In the opinion of Commerce & Finance Law Offices, our PRC counsel, the ownership structure of our variable interest entity, currently does not result in any violation of the applicable PRC laws or regulations currently in effect; and the agreements under the contractual arrangements among us, our variable interest entity and its shareholders, are governed by PRC laws or regulations, and are currently valid, binding and enforceable in accordance with the applicable PRC laws and regulations currently in effect, and do not result in any violation of the applicable PRC laws or regulations currently in effect.  
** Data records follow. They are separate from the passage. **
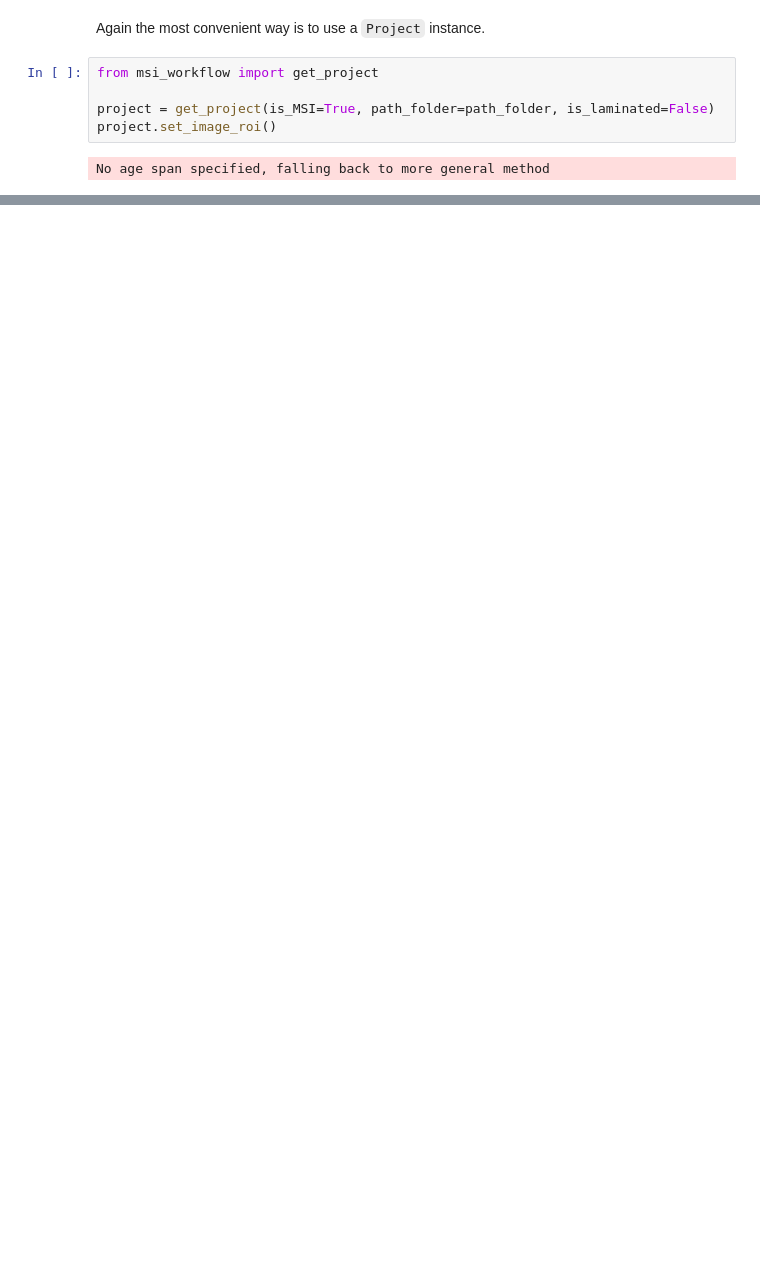
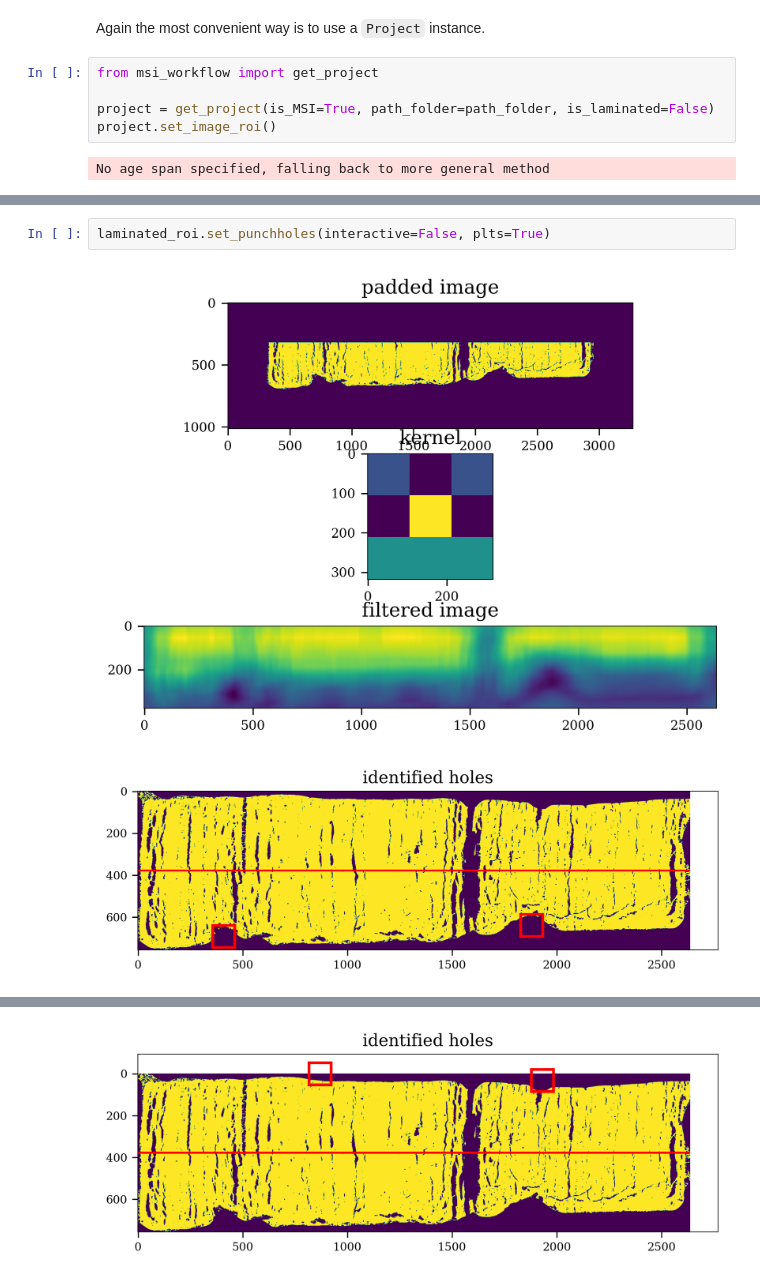
Before and after one commit to yaza11/maspim, a Jupyter notebook: Notebooks/05_ImageROI.ipynb, the cells around one changed output, grey strips where cells are left out. Saved outputs shown, nothing was run; the diff lists cells and outputs as text; blank space fills up the shorter version.

```diff
--- a/Notebooks/05_ImageROI.ipynb
+++ b/Notebooks/05_ImageROI.ipynb
@@ -77,0 +103,5 @@ We now are entering the area where you have to choose whether your samples are l
+# %%
+laminated_roi.set_punchholes(interactive=False, plts=True)
+# %% [output]
+[figure, added]
+[figure, added]
@@ -77,0 +109 @@ We now are entering the area where you have to choose whether your samples are l
+[figure, added]
```
Also changed, not shown: parts of 15 cells of this notebook, 17 other files.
However, our PRC counsel, Commerce & Finance Law Offices, advised us that there are substantial uncertainties regarding the interpretation and application of current and future PRC laws, regulations and rules and there can be no assurance that the PRC government will ultimately take a view that is consistent with the opinion of our PRC counsel.  If the PRC government finds the agreements that establish our Internet-based business do not comply with PRC government restrictions on foreign investment in the aforesaid business we engage in, we could be subject to severe penalties, including being prohibited from continuing operations.  

If we or our VIE is found to be in violation of any existing or future PRC laws or regulations, or fails to obtain or maintain any of the required permits or approvals, the relevant PRC regulatory authorities would have broad discretion to take action in dealing with such violations or failures, including:

 

revoking the business licenses and/or operating licenses of our VIE;

 

shutting down our website, or discontinuing or restricting the conducting of any transactions between certain of our PRC subsidiaries and VIE;

 

imposing fines, confiscating the income from our VIE or imposing other requirements with which we or our VIE may not be able to comply;

 

requiring us to restructure our ownership structure or operations, including terminating the contractual arrangements with our VIE and deregistering the equity pledges of our VIE, which in turn would affect our ability to consolidate, derive economic interests from or exert effective control over our VIE; or

 

prohibiting or restricting our use of the proceeds of our initial public offering to finance our business and operations in China.  

The imposition of any of these penalties would result in a material adverse effect on our ability to conduct our business.  In addition, it is unclear what impact the PRC government actions would have on us and on our ability to consolidate the financial results of our VIE in our consolidated financial statements, if the PR